- ABOUT THIS TASK
In the entries below, identify every line with the string "style" and copy it.

- SOURCE INFORMATION
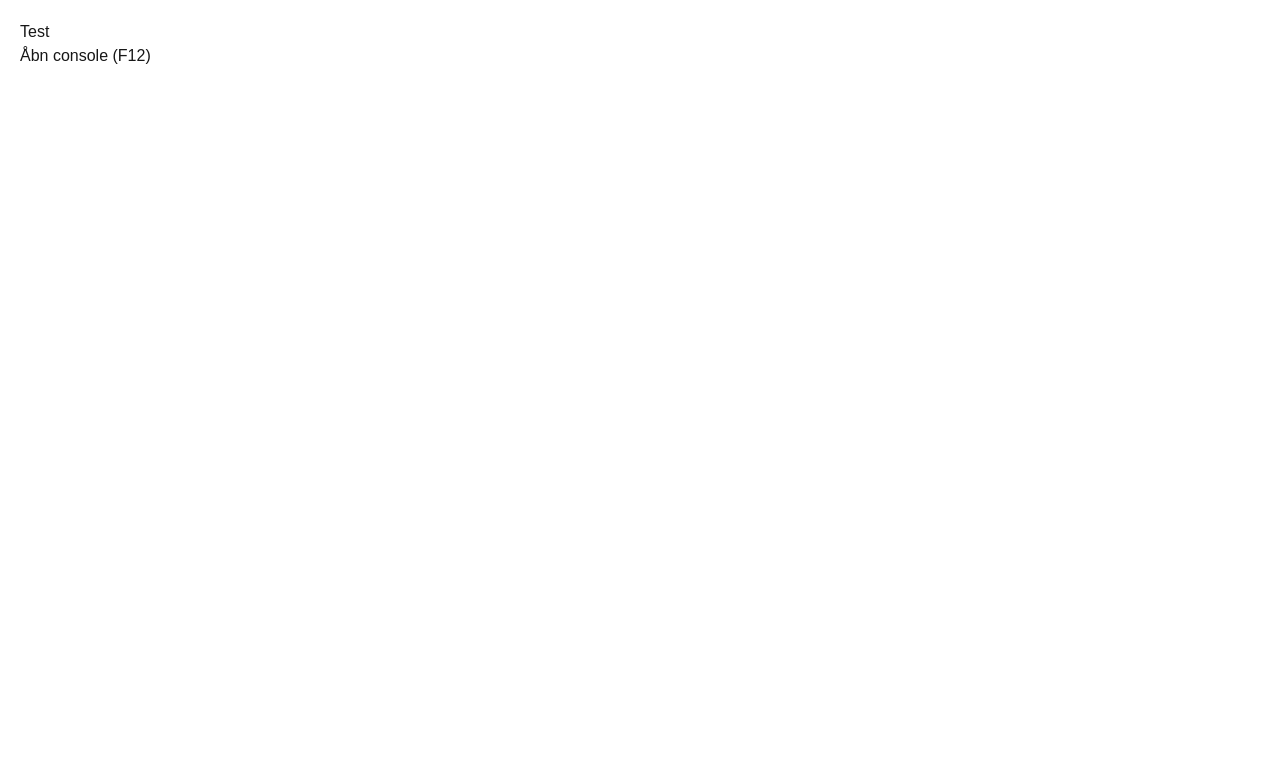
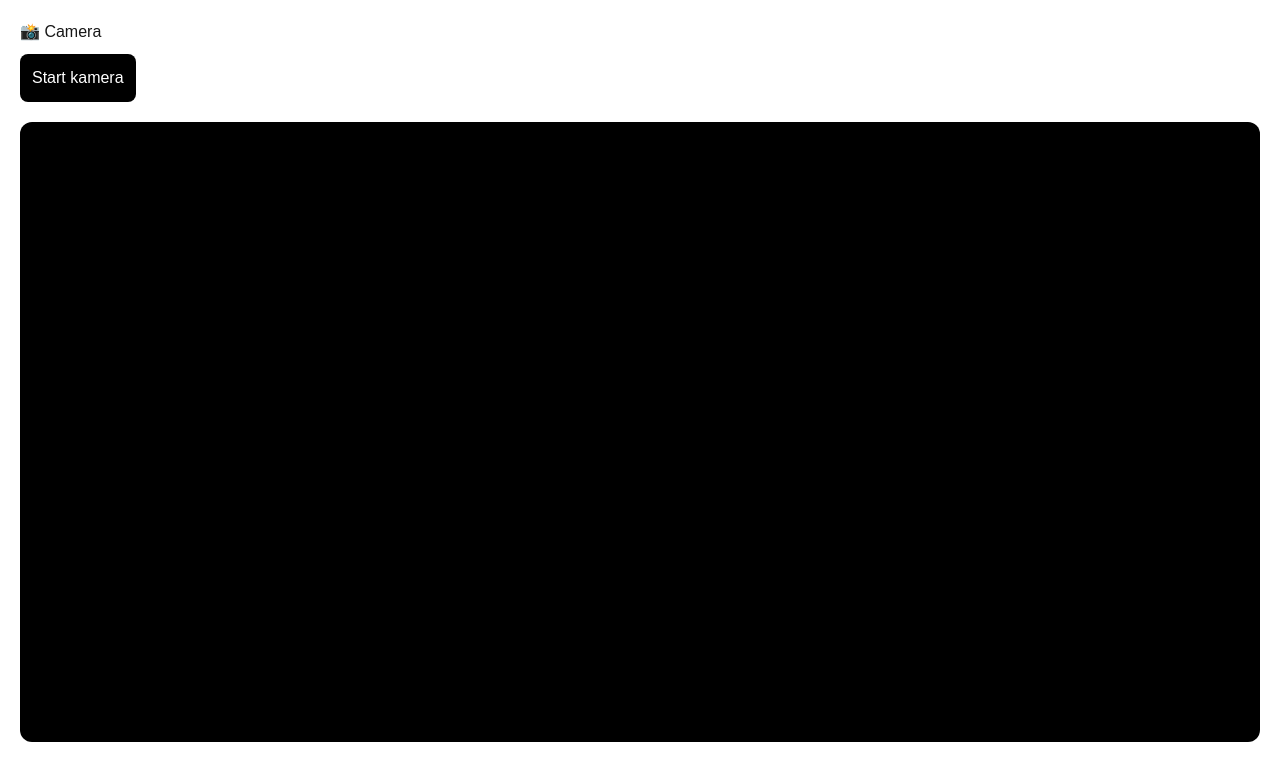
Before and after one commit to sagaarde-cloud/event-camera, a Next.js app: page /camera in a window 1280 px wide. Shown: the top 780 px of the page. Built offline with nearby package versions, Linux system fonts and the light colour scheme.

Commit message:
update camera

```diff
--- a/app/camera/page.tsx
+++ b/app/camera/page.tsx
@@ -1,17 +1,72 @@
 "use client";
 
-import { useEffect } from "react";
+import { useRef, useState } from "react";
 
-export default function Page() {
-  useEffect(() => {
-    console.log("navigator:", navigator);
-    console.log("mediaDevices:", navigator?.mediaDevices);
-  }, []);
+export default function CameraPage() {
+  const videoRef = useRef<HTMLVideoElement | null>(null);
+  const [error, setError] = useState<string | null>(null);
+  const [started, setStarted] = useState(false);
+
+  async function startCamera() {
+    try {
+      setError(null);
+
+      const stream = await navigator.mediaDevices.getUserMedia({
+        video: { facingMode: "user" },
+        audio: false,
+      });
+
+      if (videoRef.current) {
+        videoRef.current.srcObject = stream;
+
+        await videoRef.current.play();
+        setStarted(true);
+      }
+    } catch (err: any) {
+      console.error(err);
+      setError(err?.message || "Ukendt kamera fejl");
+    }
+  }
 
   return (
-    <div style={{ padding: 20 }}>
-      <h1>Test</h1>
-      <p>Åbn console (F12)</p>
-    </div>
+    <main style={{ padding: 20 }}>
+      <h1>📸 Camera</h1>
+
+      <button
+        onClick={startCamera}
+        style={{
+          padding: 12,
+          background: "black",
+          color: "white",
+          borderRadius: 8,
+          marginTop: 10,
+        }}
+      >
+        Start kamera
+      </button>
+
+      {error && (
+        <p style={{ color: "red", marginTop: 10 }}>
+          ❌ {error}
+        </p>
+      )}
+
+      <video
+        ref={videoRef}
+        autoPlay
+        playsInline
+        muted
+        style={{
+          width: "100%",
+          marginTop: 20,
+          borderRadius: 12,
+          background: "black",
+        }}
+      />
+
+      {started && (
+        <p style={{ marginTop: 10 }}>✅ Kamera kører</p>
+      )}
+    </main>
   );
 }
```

- REPLY TO THE EXERCISE
-    <div style={{ padding: 20 }}>
+    <main style={{ padding: 20 }}>
+        style={{
+        <p style={{ color: "red", marginTop: 10 }}>
+        style={{
+        <p style={{ marginTop: 10 }}>✅ Kamera kører</p>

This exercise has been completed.